> [TASK DIRECTIONS]: Word for word, reproduce each entry.
########################################
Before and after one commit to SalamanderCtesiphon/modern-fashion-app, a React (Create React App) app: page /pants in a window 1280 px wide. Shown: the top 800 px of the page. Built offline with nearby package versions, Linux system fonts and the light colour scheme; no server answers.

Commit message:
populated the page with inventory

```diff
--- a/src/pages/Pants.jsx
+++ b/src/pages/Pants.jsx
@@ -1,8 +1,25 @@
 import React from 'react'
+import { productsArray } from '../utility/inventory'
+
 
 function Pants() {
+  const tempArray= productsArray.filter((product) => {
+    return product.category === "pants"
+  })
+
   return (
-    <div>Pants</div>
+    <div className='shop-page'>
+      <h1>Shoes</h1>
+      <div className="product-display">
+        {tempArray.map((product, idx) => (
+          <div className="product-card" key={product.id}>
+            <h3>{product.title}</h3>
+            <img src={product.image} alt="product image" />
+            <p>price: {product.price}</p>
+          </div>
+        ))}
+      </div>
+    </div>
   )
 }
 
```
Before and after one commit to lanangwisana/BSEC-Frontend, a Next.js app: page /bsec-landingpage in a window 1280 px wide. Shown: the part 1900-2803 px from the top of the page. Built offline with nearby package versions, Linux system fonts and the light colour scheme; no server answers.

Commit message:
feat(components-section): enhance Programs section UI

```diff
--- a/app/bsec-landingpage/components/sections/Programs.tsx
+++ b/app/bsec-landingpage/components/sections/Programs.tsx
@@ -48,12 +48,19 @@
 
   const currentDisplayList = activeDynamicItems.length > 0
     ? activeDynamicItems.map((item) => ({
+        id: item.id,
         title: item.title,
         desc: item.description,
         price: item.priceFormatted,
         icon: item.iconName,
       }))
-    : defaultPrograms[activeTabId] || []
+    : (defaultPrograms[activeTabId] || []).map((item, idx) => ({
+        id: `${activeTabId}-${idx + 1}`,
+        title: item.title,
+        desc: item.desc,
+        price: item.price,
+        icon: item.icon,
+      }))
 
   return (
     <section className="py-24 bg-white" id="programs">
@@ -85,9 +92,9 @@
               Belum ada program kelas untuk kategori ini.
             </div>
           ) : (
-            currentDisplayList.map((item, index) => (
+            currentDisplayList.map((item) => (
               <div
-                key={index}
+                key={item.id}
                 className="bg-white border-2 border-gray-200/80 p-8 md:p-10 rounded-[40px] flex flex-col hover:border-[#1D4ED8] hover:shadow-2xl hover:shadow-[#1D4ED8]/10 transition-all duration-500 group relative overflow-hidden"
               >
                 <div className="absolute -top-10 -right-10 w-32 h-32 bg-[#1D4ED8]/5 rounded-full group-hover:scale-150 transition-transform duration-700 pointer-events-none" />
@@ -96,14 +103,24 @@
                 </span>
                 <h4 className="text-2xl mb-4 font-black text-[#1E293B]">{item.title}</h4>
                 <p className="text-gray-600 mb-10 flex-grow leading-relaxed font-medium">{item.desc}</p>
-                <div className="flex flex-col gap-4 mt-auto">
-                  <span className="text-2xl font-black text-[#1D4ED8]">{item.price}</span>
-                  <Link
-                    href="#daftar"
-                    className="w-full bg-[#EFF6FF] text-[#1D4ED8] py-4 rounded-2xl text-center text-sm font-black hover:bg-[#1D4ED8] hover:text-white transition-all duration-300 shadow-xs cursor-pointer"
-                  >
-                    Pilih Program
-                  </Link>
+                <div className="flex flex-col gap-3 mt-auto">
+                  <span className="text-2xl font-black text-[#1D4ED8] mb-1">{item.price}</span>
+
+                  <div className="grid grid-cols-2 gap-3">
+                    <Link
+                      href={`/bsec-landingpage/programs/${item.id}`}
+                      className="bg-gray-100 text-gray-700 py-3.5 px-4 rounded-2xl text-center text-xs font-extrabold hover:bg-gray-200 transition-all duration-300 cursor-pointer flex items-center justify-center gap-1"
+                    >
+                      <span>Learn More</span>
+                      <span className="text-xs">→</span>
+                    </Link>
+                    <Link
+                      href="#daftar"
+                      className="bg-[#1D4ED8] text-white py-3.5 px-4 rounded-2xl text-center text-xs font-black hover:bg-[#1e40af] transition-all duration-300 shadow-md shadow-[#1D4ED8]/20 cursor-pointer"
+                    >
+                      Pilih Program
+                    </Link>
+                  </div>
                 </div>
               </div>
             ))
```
########################################
> [SOLUTION FOR THIS EXERCISE]:
Before and after one commit to SalamanderCtesiphon/modern-fashion-app, a React (Create React App) app: page /pants in a window 1280 px wide. Shown: the top 800 px of the page. Built offline with nearby package versions, Linux system fonts and the light colour scheme; no server answers.

Commit message:
populated the page with inventory

```diff
--- a/src/pages/Pants.jsx
+++ b/src/pages/Pants.jsx
@@ -1,8 +1,25 @@
 import React from 'react'
+import { productsArray } from '../utility/inventory'
+
 
 function Pants() {
+  const tempArray= productsArray.filter((product) => {
+    return product.category === "pants"
+  })
+
   return (
-    <div>Pants</div>
+    <div className='shop-page'>
+      <h1>Shoes</h1>
+      <div className="product-display">
+        {tempArray.map((product, idx) => (
+          <div className="product-card" key={product.id}>
+            <h3>{product.title}</h3>
+            <img src={product.image} alt="product image" />
+            <p>price: {product.price}</p>
+          </div>
+        ))}
+      </div>
+    </div>
   )
 }
 
```
Before and after one commit to lanangwisana/BSEC-Frontend, a Next.js app: page /bsec-landingpage in a window 1280 px wide. Shown: the part 1900-2803 px from the top of the page. Built offline with nearby package versions, Linux system fonts and the light colour scheme; no server answers.

Commit message:
feat(components-section): enhance Programs section UI

```diff
--- a/app/bsec-landingpage/components/sections/Programs.tsx
+++ b/app/bsec-landingpage/components/sections/Programs.tsx
@@ -48,12 +48,19 @@
 
   const currentDisplayList = activeDynamicItems.length > 0
     ? activeDynamicItems.map((item) => ({
+        id: item.id,
         title: item.title,
         desc: item.description,
         price: item.priceFormatted,
         icon: item.iconName,
       }))
-    : defaultPrograms[activeTabId] || []
+    : (defaultPrograms[activeTabId] || []).map((item, idx) => ({
+        id: `${activeTabId}-${idx + 1}`,
+        title: item.title,
+        desc: item.desc,
+        price: item.price,
+        icon: item.icon,
+      }))
 
   return (
     <section className="py-24 bg-white" id="programs">
@@ -85,9 +92,9 @@
               Belum ada program kelas untuk kategori ini.
             </div>
           ) : (
-            currentDisplayList.map((item, index) => (
+            currentDisplayList.map((item) => (
               <div
-                key={index}
+                key={item.id}
                 className="bg-white border-2 border-gray-200/80 p-8 md:p-10 rounded-[40px] flex flex-col hover:border-[#1D4ED8] hover:shadow-2xl hover:shadow-[#1D4ED8]/10 transition-all duration-500 group relative overflow-hidden"
               >
                 <div className="absolute -top-10 -right-10 w-32 h-32 bg-[#1D4ED8]/5 rounded-full group-hover:scale-150 transition-transform duration-700 pointer-events-none" />
@@ -96,14 +103,24 @@
                 </span>
                 <h4 className="text-2xl mb-4 font-black text-[#1E293B]">{item.title}</h4>
                 <p className="text-gray-600 mb-10 flex-grow leading-relaxed font-medium">{item.desc}</p>
-                <div className="flex flex-col gap-4 mt-auto">
-                  <span className="text-2xl font-black text-[#1D4ED8]">{item.price}</span>
-                  <Link
-                    href="#daftar"
-                    className="w-full bg-[#EFF6FF] text-[#1D4ED8] py-4 rounded-2xl text-center text-sm font-black hover:bg-[#1D4ED8] hover:text-white transition-all duration-300 shadow-xs cursor-pointer"
-                  >
-                    Pilih Program
-                  </Link>
+                <div className="flex flex-col gap-3 mt-auto">
+                  <span className="text-2xl font-black text-[#1D4ED8] mb-1">{item.price}</span>
+
+                  <div className="grid grid-cols-2 gap-3">
+                    <Link
+                      href={`/bsec-landingpage/programs/${item.id}`}
+                      className="bg-gray-100 text-gray-700 py-3.5 px-4 rounded-2xl text-center text-xs font-extrabold hover:bg-gray-200 transition-all duration-300 cursor-pointer flex items-center justify-center gap-1"
+                    >
+                      <span>Learn More</span>
+                      <span className="text-xs">→</span>
+                    </Link>
+                    <Link
+                      href="#daftar"
+                      className="bg-[#1D4ED8] text-white py-3.5 px-4 rounded-2xl text-center text-xs font-black hover:bg-[#1e40af] transition-all duration-300 shadow-md shadow-[#1D4ED8]/20 cursor-pointer"
+                    >
+                      Pilih Program
+                    </Link>
+                  </div>
                 </div>
               </div>
             ))
```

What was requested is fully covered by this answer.